Class declarations frozen at compilation time are often sufficient, but sometimes it's useful to add new behaviors to individual objects. Perl 6 allows you to do so by applying roles to individual objects at runtime.

The example in this chapter uses this to give bots new abilities during their lifetimes. The Plugins role is at the heart of this. The signature of the method on-message captures the invocant into a variable $self marked rw, which indicates that the invocant may be modified. Inside the method, that happens:

    if %pluggables{$0} -> $plug-in {
        B<$self does $plug-in;>
        return "Loaded $0";
    }

Roles in Perl 6 are first-class entities, just like classes. You can pass roles around just like any other object. The %pluggables hash maps names of plug-ins to Role objects. The lookup inside on-message stores a Role in $plug-in. The does operator adds this role to $self--not the class of $self, but the instance itself. From this point on, $self now has all of the methods from the role, in addition to all of the ones that it had before. This does affect any other instances of the same class; only this one instance has changed.

Differences from compile time composition

Runtime application differs from compile time composition in that methods in the applied role in will automatically override any of the same name within the class of the object. It's as if you had written an anonymous subclass of the current class of the object that composed the role into it. This means that .* will find both those methods that mixed into the object from one or more roles along with any that already existed in the class.

If you wish to apply multiple roles at a time, list them all with does. This case behaves the same way as compile-time composition, in that the role composer will compose them all into the imaginary anonymous subclass. Any conflicts will occur at this point.

This gives a degree of safety, but it happens at runtime and is thus not as safe as compile time composition. For safety, perform your compositions at compile time. Instead of applying multiple roles to an instance, compose them into a new role at compile time and apply that role to the instance.
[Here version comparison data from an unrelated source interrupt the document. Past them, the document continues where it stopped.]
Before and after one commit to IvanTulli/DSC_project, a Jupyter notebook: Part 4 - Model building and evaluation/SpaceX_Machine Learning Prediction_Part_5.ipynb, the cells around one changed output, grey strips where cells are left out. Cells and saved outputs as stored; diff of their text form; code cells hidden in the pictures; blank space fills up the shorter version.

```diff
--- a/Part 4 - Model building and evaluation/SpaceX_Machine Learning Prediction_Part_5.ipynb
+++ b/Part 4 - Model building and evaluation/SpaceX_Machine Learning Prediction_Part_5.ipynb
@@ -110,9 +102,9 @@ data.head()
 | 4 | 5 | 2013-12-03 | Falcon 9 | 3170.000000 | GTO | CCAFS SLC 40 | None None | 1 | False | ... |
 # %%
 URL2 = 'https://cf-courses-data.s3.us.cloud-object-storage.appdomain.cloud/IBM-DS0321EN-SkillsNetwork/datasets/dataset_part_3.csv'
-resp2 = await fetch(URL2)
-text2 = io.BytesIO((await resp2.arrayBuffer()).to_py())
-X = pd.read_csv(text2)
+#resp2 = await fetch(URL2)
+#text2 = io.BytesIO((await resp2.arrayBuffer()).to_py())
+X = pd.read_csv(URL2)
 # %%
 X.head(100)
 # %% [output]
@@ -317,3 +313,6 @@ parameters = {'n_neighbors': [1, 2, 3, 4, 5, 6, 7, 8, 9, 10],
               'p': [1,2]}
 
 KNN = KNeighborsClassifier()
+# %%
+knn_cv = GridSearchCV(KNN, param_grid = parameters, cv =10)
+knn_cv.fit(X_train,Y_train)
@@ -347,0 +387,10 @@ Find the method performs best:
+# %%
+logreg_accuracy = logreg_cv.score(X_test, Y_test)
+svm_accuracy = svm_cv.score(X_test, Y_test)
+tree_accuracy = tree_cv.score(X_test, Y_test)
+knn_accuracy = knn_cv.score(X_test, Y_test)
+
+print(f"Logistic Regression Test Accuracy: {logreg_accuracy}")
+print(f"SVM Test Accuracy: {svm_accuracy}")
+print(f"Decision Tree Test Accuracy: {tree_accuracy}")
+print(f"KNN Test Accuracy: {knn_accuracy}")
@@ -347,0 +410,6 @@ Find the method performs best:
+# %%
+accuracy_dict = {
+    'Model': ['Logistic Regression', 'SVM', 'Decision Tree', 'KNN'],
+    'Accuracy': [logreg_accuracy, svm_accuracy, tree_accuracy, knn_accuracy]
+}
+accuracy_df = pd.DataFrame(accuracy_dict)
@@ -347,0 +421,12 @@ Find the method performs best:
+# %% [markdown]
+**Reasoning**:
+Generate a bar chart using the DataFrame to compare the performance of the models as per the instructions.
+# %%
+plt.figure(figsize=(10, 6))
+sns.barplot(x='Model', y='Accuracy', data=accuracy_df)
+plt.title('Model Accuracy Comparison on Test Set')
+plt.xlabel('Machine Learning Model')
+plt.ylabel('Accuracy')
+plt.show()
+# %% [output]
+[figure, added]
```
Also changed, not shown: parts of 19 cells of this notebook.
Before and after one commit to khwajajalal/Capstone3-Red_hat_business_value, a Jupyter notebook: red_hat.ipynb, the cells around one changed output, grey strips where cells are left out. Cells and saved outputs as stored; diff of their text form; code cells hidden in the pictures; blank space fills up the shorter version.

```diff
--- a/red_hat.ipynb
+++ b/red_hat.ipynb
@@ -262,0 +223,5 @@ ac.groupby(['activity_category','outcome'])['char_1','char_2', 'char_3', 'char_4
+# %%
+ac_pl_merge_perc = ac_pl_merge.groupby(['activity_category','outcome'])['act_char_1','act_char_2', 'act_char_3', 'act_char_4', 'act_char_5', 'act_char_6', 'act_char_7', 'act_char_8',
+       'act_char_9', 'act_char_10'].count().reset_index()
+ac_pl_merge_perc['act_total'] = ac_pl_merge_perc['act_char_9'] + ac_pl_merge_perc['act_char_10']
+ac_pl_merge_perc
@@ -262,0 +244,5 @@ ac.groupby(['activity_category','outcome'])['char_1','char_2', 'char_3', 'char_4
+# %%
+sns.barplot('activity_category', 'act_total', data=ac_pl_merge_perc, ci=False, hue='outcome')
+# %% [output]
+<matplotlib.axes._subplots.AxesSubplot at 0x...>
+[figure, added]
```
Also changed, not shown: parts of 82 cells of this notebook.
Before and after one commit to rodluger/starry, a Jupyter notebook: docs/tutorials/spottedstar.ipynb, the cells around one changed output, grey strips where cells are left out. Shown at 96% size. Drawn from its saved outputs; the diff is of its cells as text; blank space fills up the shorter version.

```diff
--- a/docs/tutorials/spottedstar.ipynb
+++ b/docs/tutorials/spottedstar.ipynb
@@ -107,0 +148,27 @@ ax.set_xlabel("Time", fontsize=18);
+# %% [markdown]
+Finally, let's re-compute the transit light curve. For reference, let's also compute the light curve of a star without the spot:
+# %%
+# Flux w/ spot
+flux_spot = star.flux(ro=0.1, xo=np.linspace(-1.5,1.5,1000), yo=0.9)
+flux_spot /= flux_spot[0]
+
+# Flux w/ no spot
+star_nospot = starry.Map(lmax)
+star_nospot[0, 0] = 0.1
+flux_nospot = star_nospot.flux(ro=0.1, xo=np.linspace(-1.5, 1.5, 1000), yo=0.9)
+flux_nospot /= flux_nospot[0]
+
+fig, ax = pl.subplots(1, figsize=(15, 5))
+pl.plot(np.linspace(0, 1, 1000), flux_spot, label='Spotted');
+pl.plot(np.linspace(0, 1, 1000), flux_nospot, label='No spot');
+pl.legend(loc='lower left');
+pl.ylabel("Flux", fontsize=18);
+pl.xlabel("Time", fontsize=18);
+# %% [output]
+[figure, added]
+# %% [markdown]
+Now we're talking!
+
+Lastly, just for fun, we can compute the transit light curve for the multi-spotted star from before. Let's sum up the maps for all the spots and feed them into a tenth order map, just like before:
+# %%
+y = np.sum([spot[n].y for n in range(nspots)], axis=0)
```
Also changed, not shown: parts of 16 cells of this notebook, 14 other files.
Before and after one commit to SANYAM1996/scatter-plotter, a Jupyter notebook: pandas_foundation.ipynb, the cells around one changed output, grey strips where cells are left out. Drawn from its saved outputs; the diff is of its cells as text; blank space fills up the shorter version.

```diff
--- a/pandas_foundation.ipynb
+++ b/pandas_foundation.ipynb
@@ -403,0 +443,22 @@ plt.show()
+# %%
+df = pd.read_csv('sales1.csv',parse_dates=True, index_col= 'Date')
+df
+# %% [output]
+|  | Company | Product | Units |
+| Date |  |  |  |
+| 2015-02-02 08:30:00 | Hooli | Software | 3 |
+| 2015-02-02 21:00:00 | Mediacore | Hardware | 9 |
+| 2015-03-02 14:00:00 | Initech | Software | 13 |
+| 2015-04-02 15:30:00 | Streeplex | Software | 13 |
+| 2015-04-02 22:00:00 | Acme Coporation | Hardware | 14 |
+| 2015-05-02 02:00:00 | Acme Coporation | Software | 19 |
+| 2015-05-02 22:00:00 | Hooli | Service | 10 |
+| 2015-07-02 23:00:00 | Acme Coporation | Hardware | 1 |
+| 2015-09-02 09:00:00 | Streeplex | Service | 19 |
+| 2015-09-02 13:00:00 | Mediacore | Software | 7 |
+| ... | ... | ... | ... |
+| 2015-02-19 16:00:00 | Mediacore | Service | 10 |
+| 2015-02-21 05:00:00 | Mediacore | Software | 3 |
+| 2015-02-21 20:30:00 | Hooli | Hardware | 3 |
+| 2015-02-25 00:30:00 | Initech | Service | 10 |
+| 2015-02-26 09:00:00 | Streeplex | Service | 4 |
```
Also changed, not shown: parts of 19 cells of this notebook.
The but operator

Runtime role application with does modifies an object in place: $x does SomeRole modifies the object stored in $x. Sometimes this modification is not what you want. In that case, use the but operator, which clones the object, performs the role composition with the clone, and returns the clone. The original object stays the same.

TODO: example